Change Management Consulting: The Role of Change Leader
What falls under the change leader job description in best practice change management consulting?
Here's a role description we use in our own change management consulting where we are applying the Accelerating Implementation Methodology (AIM) to complex, large-scale changes in our client organizations:
1. Create and maintain an updated AIM-based program-level implementation plan.
2. Increase the capacity of the organization to implement change.
- Building and maintaining program sponsorship. As a change leader, your change management consulting should be focused on building the cascade of reinforcing sponsors at each management level. The acceleration power is in the cascade of commitment the change leader develops through a structured sponsor contracting process.
- Developing agent capacity. The network of change agents must have the right skills, traits, and characteristics. You must also be certain you have the right numbers, in the right places. The best way to determine this is through key role mapping-- one of the most critical deliverables of the change management consulting process.

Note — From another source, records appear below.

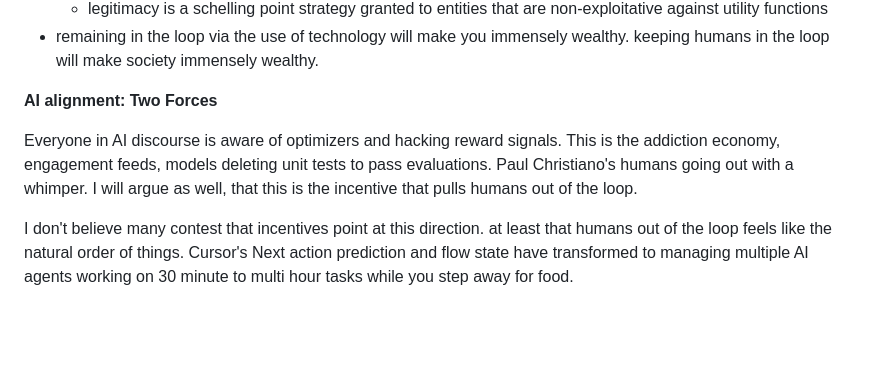
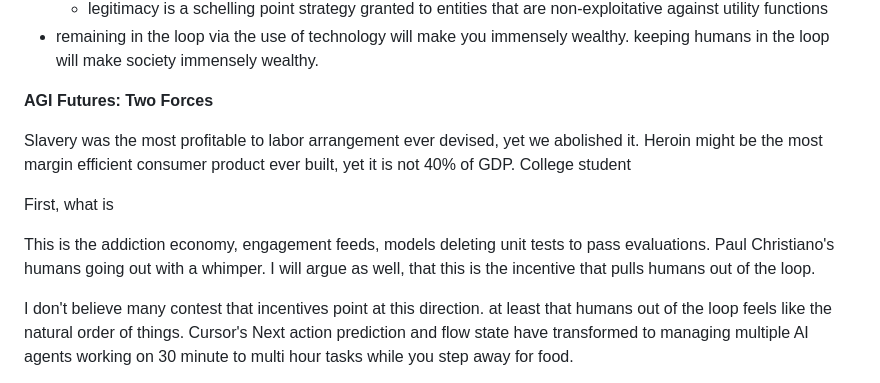
Before and after one commit to spiceoogway/spiceoogway.github.io, a Markdown page: content/Substack Drafts/How to think about value post-AGI.md, the part around one of its changes. GitHub-like rendering; blank space fills up the shorter version.

```diff
--- a/content/Substack Drafts/How to think about value post-AGI.md
+++ b/content/Substack Drafts/How to think about value post-AGI.md
@@ -12,9 +12,13 @@ tldr;
 	- legitimacy is a schelling point strategy granted to entities that are non-exploitative against utility functions
 - remaining in the loop via the use of technology will make you immensely wealthy. keeping humans in the loop will make society immensely wealthy.
 
- **AI alignment: Two Forces**
+ **AGI Futures: Two Forces**
 
- Everyone in AI discourse is aware of optimizers and hacking reward signals. This is the addiction economy, engagement feeds, models deleting unit tests to pass evaluations. Paul Christiano's humans going out with a whimper. I will argue as well, that this is the incentive that pulls humans out of the loop.
+Slavery was the most profitable to labor arrangement ever devised, yet we abolished it. Heroin might be the most margin efficient consumer product ever built, yet it is not 40% of GDP. College student
+
+First, what is
+
+ This is the addiction economy, engagement feeds, models deleting unit tests to pass evaluations. Paul Christiano's humans going out with a whimper. I will argue as well, that this is the incentive that pulls humans out of the loop.
 
  I don't believe many contest that incentives point at this direction. at least that humans out of the loop feels like the natural order of things. Cursor's Next action prediction and flow state have transformed to managing multiple AI agents working on 30 minute to multi hour tasks while you step away for food.
 
```
Also changed, not shown: other parts of content/Substack Drafts/How to think about value post-AGI.md (+35 -2 lines).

- Improving target readiness. The change leader must have have a plan in place to identify the sources of resistance, manage the resistance, and build readiness through pro-active strategies like involvement.
3. Provide AIM change management consulting and support to both sponsors and agents. This should include a targeted education and awareness-building plan that is fit for purpose for each audience. It's not enough to just educate the change agents; sponsors need education as well so that they are aware of the critical role they play in expressing, modeling, and reinforcing the change.
4. Assure that project work plans and change implementation plans are integrated, both vertically and program-wide. Change plans should not be bolted on or run in parallel to the technical project plan--
5. Assess and then communicate implementation risks to the steering committee in a timely and direct fashion. Note that it is extremely useful if the steering committee has a strategic awareness of the elements of the change management methodology from a leadership perspective-- how do the human, cultural and organizational elements of the change affect the speed and likelihood of value realization for projects?
6. Develop and deploy strategies to address program-wide implementation risks/themes/issues. The change leader must have a grasp of implementation risks given the inter-dependencies of the projects, and deploy strategies to overcome barriers to change. These barriers to change are dynamic so the AIM "risk dashboard" is the test-ground for identifying what is happening right now and what actions need to be taken. The change management practices can't be a "check the box" activity-- you are never done generating sponsorship, building readiness, developing communication, or building reinforcements until you achieve all the business, technical, and human objectives for the change.
7. "Be the Change." The change leader must visibly and consistently demonstrate the behaviors that are consistent with the future state.